● **Problem to work on**:
Leaving all pictures aside, write out the records below precisely as given.
☆ ☆ ☆ ☆
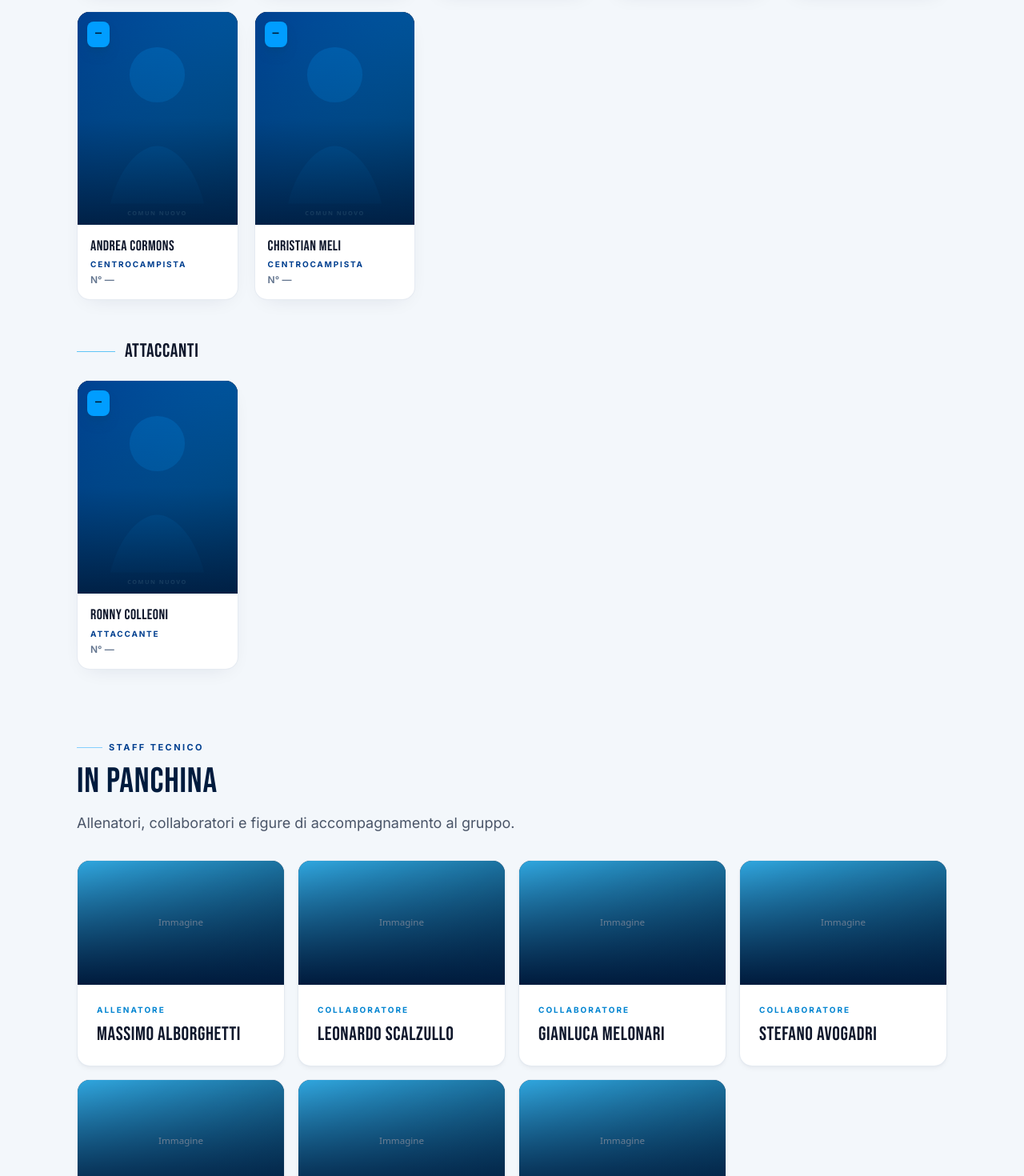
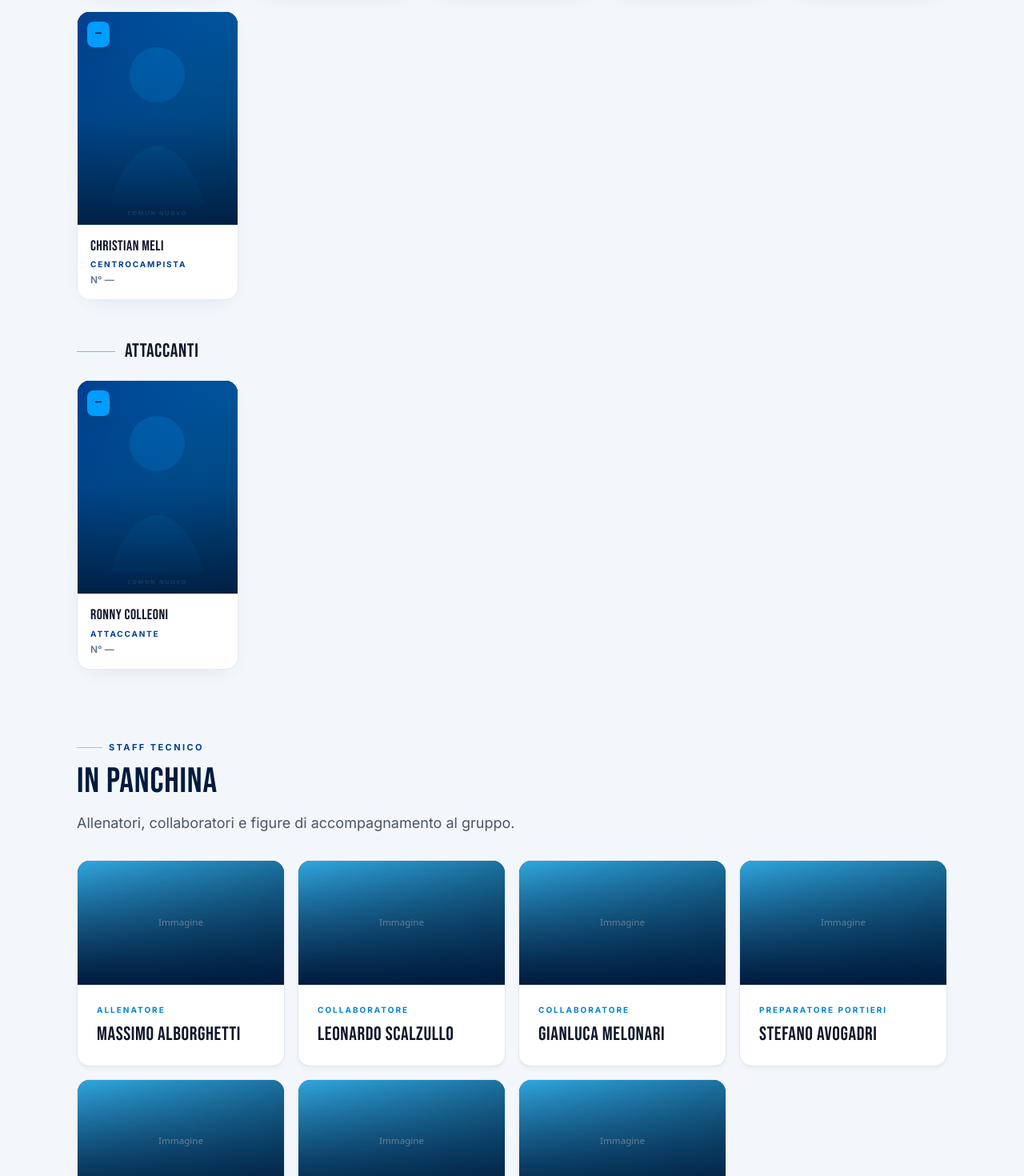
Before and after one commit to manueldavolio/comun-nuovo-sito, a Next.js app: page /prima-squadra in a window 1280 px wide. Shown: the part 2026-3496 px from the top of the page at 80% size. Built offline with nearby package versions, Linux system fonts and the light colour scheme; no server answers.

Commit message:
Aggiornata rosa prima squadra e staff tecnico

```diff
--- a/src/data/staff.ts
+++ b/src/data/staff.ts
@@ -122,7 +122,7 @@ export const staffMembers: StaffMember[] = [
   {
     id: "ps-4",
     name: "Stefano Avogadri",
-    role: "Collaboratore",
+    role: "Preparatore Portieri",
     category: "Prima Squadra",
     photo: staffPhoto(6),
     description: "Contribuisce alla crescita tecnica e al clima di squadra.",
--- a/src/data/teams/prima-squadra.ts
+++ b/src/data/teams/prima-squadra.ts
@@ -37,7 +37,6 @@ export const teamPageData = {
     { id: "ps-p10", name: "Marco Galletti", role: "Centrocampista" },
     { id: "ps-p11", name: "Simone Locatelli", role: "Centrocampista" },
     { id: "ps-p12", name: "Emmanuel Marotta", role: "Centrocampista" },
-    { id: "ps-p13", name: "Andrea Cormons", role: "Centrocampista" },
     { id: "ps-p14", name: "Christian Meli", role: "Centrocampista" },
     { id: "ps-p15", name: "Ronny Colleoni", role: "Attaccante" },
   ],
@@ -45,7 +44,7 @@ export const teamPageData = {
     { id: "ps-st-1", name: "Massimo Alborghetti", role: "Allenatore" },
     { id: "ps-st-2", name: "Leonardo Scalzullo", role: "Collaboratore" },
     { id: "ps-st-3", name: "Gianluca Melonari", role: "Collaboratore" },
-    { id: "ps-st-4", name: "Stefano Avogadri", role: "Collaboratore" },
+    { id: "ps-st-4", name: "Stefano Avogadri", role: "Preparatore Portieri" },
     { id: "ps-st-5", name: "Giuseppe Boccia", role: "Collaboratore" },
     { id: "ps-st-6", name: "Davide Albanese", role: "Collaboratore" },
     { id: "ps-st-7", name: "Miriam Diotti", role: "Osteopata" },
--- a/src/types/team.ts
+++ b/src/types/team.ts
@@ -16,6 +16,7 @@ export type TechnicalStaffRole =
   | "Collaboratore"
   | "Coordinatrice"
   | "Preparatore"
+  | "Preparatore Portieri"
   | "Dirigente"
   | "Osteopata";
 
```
☆ ☆ ☆ ☆
● **Expected answer**:
Before and after one commit to manueldavolio/comun-nuovo-sito, a Next.js app: page /prima-squadra in a window 1280 px wide. Shown: the part 2026-3496 px from the top of the page at 80% size. Built offline with nearby package versions, Linux system fonts and the light colour scheme; no server answers.

Commit message:
Aggiornata rosa prima squadra e staff tecnico

```diff
--- a/src/data/staff.ts
+++ b/src/data/staff.ts
@@ -122,7 +122,7 @@ export const staffMembers: StaffMember[] = [
   {
     id: "ps-4",
     name: "Stefano Avogadri",
-    role: "Collaboratore",
+    role: "Preparatore Portieri",
     category: "Prima Squadra",
     photo: staffPhoto(6),
     description: "Contribuisce alla crescita tecnica e al clima di squadra.",
--- a/src/data/teams/prima-squadra.ts
+++ b/src/data/teams/prima-squadra.ts
@@ -37,7 +37,6 @@ export const teamPageData = {
     { id: "ps-p10", name: "Marco Galletti", role: "Centrocampista" },
     { id: "ps-p11", name: "Simone Locatelli", role: "Centrocampista" },
     { id: "ps-p12", name: "Emmanuel Marotta", role: "Centrocampista" },
-    { id: "ps-p13", name: "Andrea Cormons", role: "Centrocampista" },
     { id: "ps-p14", name: "Christian Meli", role: "Centrocampista" },
     { id: "ps-p15", name: "Ronny Colleoni", role: "Attaccante" },
   ],
@@ -45,7 +44,7 @@ export const teamPageData = {
     { id: "ps-st-1", name: "Massimo Alborghetti", role: "Allenatore" },
     { id: "ps-st-2", name: "Leonardo Scalzullo", role: "Collaboratore" },
     { id: "ps-st-3", name: "Gianluca Melonari", role: "Collaboratore" },
-    { id: "ps-st-4", name: "Stefano Avogadri", role: "Collaboratore" },
+    { id: "ps-st-4", name: "Stefano Avogadri", role: "Preparatore Portieri" },
     { id: "ps-st-5", name: "Giuseppe Boccia", role: "Collaboratore" },
     { id: "ps-st-6", name: "Davide Albanese", role: "Collaboratore" },
     { id: "ps-st-7", name: "Miriam Diotti", role: "Osteopata" },
--- a/src/types/team.ts
+++ b/src/types/team.ts
@@ -16,6 +16,7 @@ export type TechnicalStaffRole =
   | "Collaboratore"
   | "Coordinatrice"
   | "Preparatore"
+  | "Preparatore Portieri"
   | "Dirigente"
   | "Osteopata";
 
```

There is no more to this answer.